Henry Ford influenced and changed America in the 1920s and displayed the traits of heroism during his early-life, while innovating the auto-industry, becoming a leader during the Industrial Revolution i...
Ford's two top soybean researchers during this testing period had been Robert Allen Boyer, head of the laboratory studying industrial applications, and Dr. Edsel Ruddiman, doing soyfoods research. Boyer, born on 30 September 1909 in Toledo, Ohio, had moved to South Sudbury, Massachusetts when his father had been hired by Ford to run the nation's oldest hotel there, the Wayside Inn. Ford, who had a real eye for promising young talent, had "discovered" Boyer at the Inn in 1925 during one of Ford's frequent visits there. Attracted by the boy's keen, active mind, Ford had suggested to Boyer that, instead of following his plans to enter Andover prep school and then Dartmouth College, he enroll in the new Henry Ford Trade School and participate in its unique work-study program at the adjacent huge River Rouge auto factory. Boyer accepted the idea and after attending the trade school from 1927-1929 he graduated at age 21, a promising research chemist; he took his first job as head of the new soybean lab at the Edison Institute. Ford liked to call the Edison Institute (which was both a school and a research center) the "School for Inventors." He once said he would like to put a sign over the front door which would read "Place for Damn Fool Experiments," although he never did.
write me a paper about Henry ford and Leland Stanford paper should include ( who , what , when , where , why ,how ) why do we still remember them? each of them a paper

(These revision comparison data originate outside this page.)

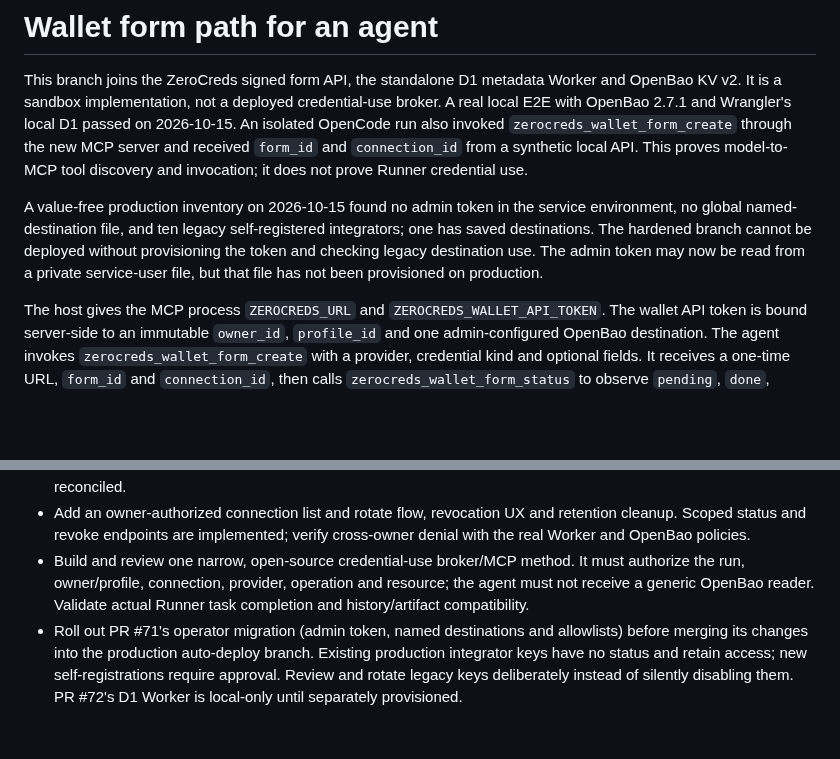
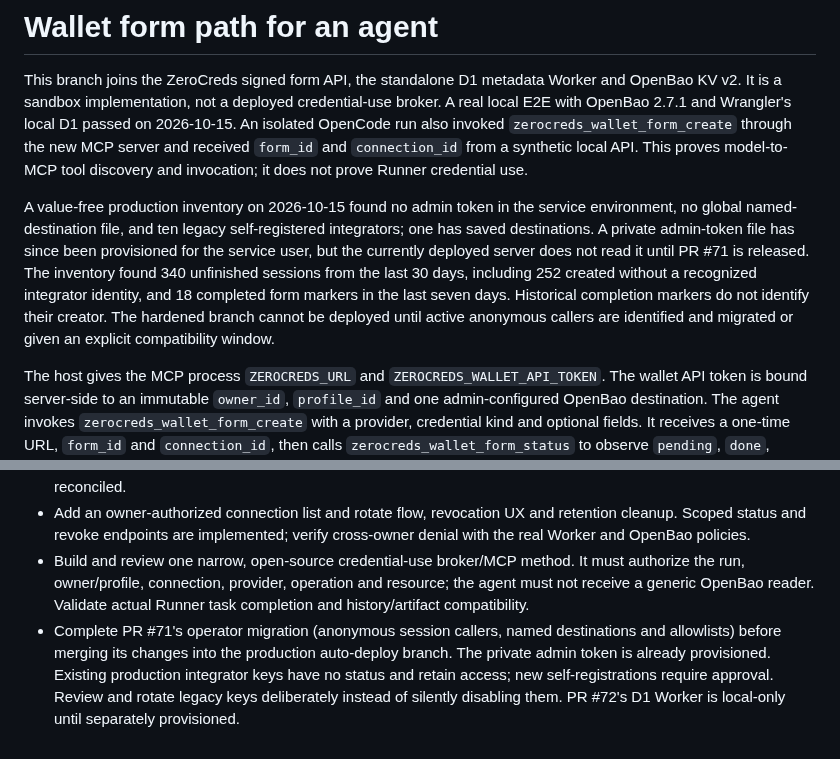
Before and after one commit to Zerocreds-com/zerocreds-server, a Markdown page: docs/wallet-agent-e2e.md, 2 parts joined by grey strips. Rendered like a GitHub page; blank space fills up the shorter version.

Commit message:
docs: update wallet production rollout findings

```diff
--- a/docs/wallet-agent-e2e.md
+++ b/docs/wallet-agent-e2e.md
@@ -3,7 +3,7 @@
 This branch joins the ZeroCreds signed form API, the standalone D1 metadata Worker and OpenBao KV v2. It is a sandbox implementation, not a deployed credential-use broker. A real local E2E with OpenBao 2.7.1 and Wrangler's local D1 passed on 2026-10-15.
 An isolated OpenCode run also invoked `zerocreds_wallet_form_create` through the new MCP server and received `form_id` and `connection_id` from a synthetic local API. This proves model-to-MCP tool discovery and invocation; it does not prove Runner credential use.
 
-A value-free production inventory on 2026-10-15 found no admin token in the service environment, no global named-destination file, and ten legacy self-registered integrators; one has saved destinations. The hardened branch cannot be deployed without provisioning the token and checking legacy destination use. The admin token may now be read from a private service-user file, but that file has not been provisioned on production.
+A value-free production inventory on 2026-10-15 found no admin token in the service environment, no global named-destination file, and ten legacy self-registered integrators; one has saved destinations. A private admin-token file has since been provisioned for the service user, but the currently deployed server does not read it until PR #71 is released. The inventory found 340 unfinished sessions from the last 30 days, including 252 created without a recognized integrator identity, and 18 completed form markers in the last seven days. Historical completion markers do not identify their creator. The hardened branch cannot be deployed until active anonymous callers are identified and migrated or given an explicit compatibility window.
 
 The host gives the MCP process `ZEROCREDS_URL` and `ZEROCREDS_WALLET_API_TOKEN`. The wallet API token is bound server-side to an immutable `owner_id`, `profile_id` and one admin-configured OpenBao destination. The agent invokes `zerocreds_wallet_form_create` with a provider, credential kind and optional fields. It receives a one-time URL, `form_id` and `connection_id`, then calls `zerocreds_wallet_form_status` to observe `pending`, `done`, `expired` or `revoked`. After the form expires, `zerocreds_wallet_connection_status` still reports the connection state by ID; `zerocreds_wallet_connection_revoke` revokes it when the user explicitly requests that action. None of these tools accepts an owner, profile, destination or credential value. Existing `zerocreds_create_session` and `zerocreds_check_status` remain available for existing clients.
 
@@ -39,4 +39,4 @@ Run `node --test server/test/*.test.js`, `node --test mcp/test/*.test.js` and `n
 - Harden the crash window after OpenBao accepts a write but before the local `.written` marker is durable. CAS prevents a second version, but this case currently needs operator reconciliation; add durable write-ahead state or metadata-based proof before public onboarding. Ensure expired forms with a confirmed OpenBao write can be reconciled.
 - Add an owner-authorized connection list and rotate flow, revocation UX and retention cleanup. Scoped status and revoke endpoints are implemented; verify cross-owner denial with the real Worker and OpenBao policies.
 - Build and review one narrow, open-source credential-use broker/MCP method. It must authorize the run, owner/profile, connection, provider, operation and resource; the agent must not receive a generic OpenBao reader. Validate actual Runner task completion and history/artifact compatibility.
-- Roll out PR #71's operator migration (admin token, named destinations and allowlists) before merging its changes into the production auto-deploy branch. Existing production integrator keys have no status and retain access; new self-registrations require approval. Review and rotate legacy keys deliberately instead of silently disabling them. PR #72's D1 Worker is local-only until separately provisioned.
+- Complete PR #71's operator migration (anonymous session callers, named destinations and allowlists) before merging its changes into the production auto-deploy branch. The private admin token is already provisioned. Existing production integrator keys have no status and retain access; new self-registrations require approval. Review and rotate legacy keys deliberately instead of silently disabling them. PR #72's D1 Worker is local-only until separately provisioned.
```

In 1936 Ford hosted meetings of the Farm Chemurgic Council in Detroit and Dearborn, Michigan; 1,000 people attended, as against 400 the previous year. One entire section of the program was devoted to the soybean, which stole the show. Six papers were presented and speakers included Mr. E.D. Funk, Sr. and Clark Bradley. On 12 October 1936 magazine stated: "The No. 1 U.S. soybean man is Henry Ford."